I have hesitated for nearly 24 hours before writing this, but I am now confident enough to say that the doldrums are behind me. I got the first hint yesterday afternoon (Sunday) when a sickly, oily flat sea started to ripple to the slightest of southerly breezes. The doldrums have done this to me before: they try to seduce you into thinking they have forgotten all about you, then they turn and bite. Anyway, the wind is now in the south, where it should be, and a gentle force 3/4 which this remarkable boat is responding to with almost 6 knots to windward. This southerly wind, if it obeys the rules, will gradually shift over the next few days as I approach the equator, and it will move into the south east. These will be the proper south east trades which should waft me to Brazil. It has all come as a bit of a shock to the system. This time yesterday I was wed to the wheel, motoring under engine without instruments or autopilot which have all failed, thinking there might be days of this ahead of me. And now the ocean has come alive again, and the boat with it. The doldrums are not a nice place - don't go there. This is better and the air is fresher. Of course, life is now being lived on the slant. This is the first time we have been on the wind since leaving Falmouth and all those grabs which worked well for a downwind roll aren't quite so useful, and new tricks are having to be learned.
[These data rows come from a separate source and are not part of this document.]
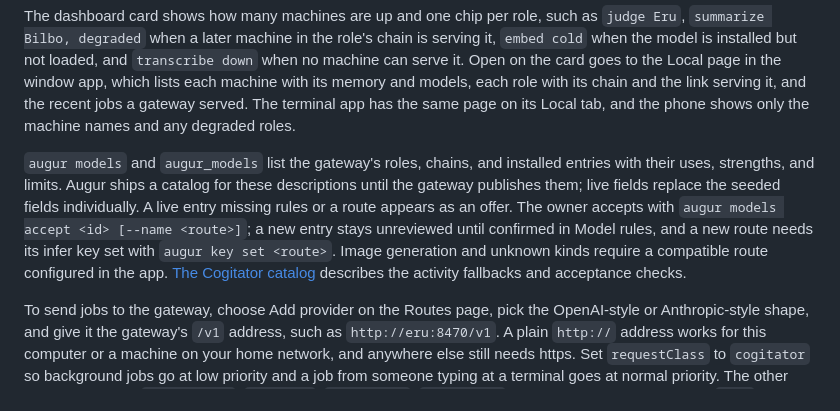
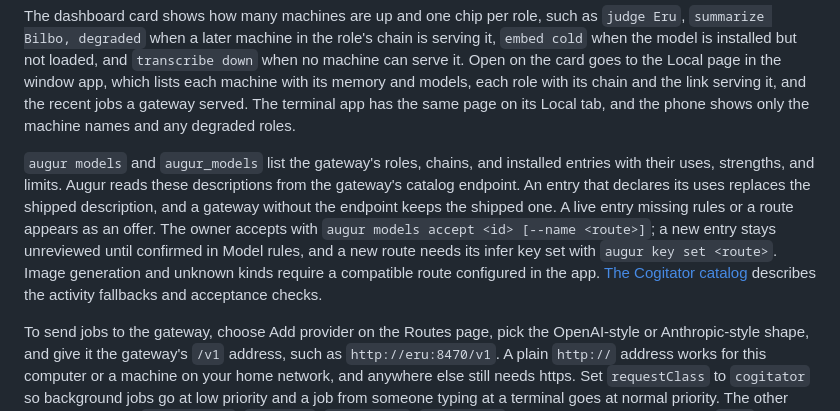
Before and after one commit to neostryder/augur, a Markdown page: README.md, the part around the change. Drawn GitHub-style.

Commit message:
Document the live Cogitator catalog reader and log it

```diff
--- a/README.md
+++ b/README.md
@@ -258,7 +258,7 @@ Cogitator is a gateway that serves models from your own machines, and Augur work
 
 The dashboard card shows how many machines are up and one chip per role, such as `judge Eru`, `summarize Bilbo, degraded` when a later machine in the role's chain is serving it, `embed cold` when the model is installed but not loaded, and `transcribe down` when no machine can serve it. Open on the card goes to the Local page in the window app, which lists each machine with its memory and models, each role with its chain and the link serving it, and the recent jobs a gateway served. The terminal app has the same page on its Local tab, and the phone shows only the machine names and any degraded roles.
 
-`augur models` and `augur_models` list the gateway's roles, chains, and installed entries with their uses, strengths, and limits. Augur ships a catalog for these descriptions until the gateway publishes them; live fields replace the seeded fields individually. A live entry missing rules or a route appears as an offer. The owner accepts with `augur models accept <id> [--name <route>]`; a new entry stays unreviewed until confirmed in Model rules, and a new route needs its infer key set with `augur key set <route>`. Image generation and unknown kinds require a compatible route configured in the app. [The Cogitator catalog](docs/configuring.md#cogitator-catalog) describes the activity fallbacks and acceptance checks.
+`augur models` and `augur_models` list the gateway's roles, chains, and installed entries with their uses, strengths, and limits. Augur reads these descriptions from the gateway's catalog endpoint. An entry that declares its uses replaces the shipped description, and a gateway without the endpoint keeps the shipped one. A live entry missing rules or a route appears as an offer. The owner accepts with `augur models accept <id> [--name <route>]`; a new entry stays unreviewed until confirmed in Model rules, and a new route needs its infer key set with `augur key set <route>`. Image generation and unknown kinds require a compatible route configured in the app. [The Cogitator catalog](docs/configuring.md#cogitator-catalog) describes the activity fallbacks and acceptance checks.
 
 To send jobs to the gateway, choose Add provider on the Routes page, pick the OpenAI-style or Anthropic-style shape, and give it the gateway's `/v1` address, such as `http://eru:8470/v1`. A plain `http://` address works for this computer or a machine on your home network, and anywhere else still needs https. Set `requestClass` to `cogitator` so background jobs go at low priority and a job from someone typing at a terminal goes at normal priority. The other route options are `headersJson`, `maxInput`, `maxImageMb`, `maxAudioMb`, and on an OpenAI-style route `mode`, for embeddings or transcription; [the API adapter options](docs/configuring.md#openai-api-openai-style-api) describe each one.
 
```
Also changed, not shown: CHANGELOG.md (+1 -0 lines), docs/configuring.md (+7 -1 lines).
Still, life is better for being underway so no complaints. It might be bread baking day.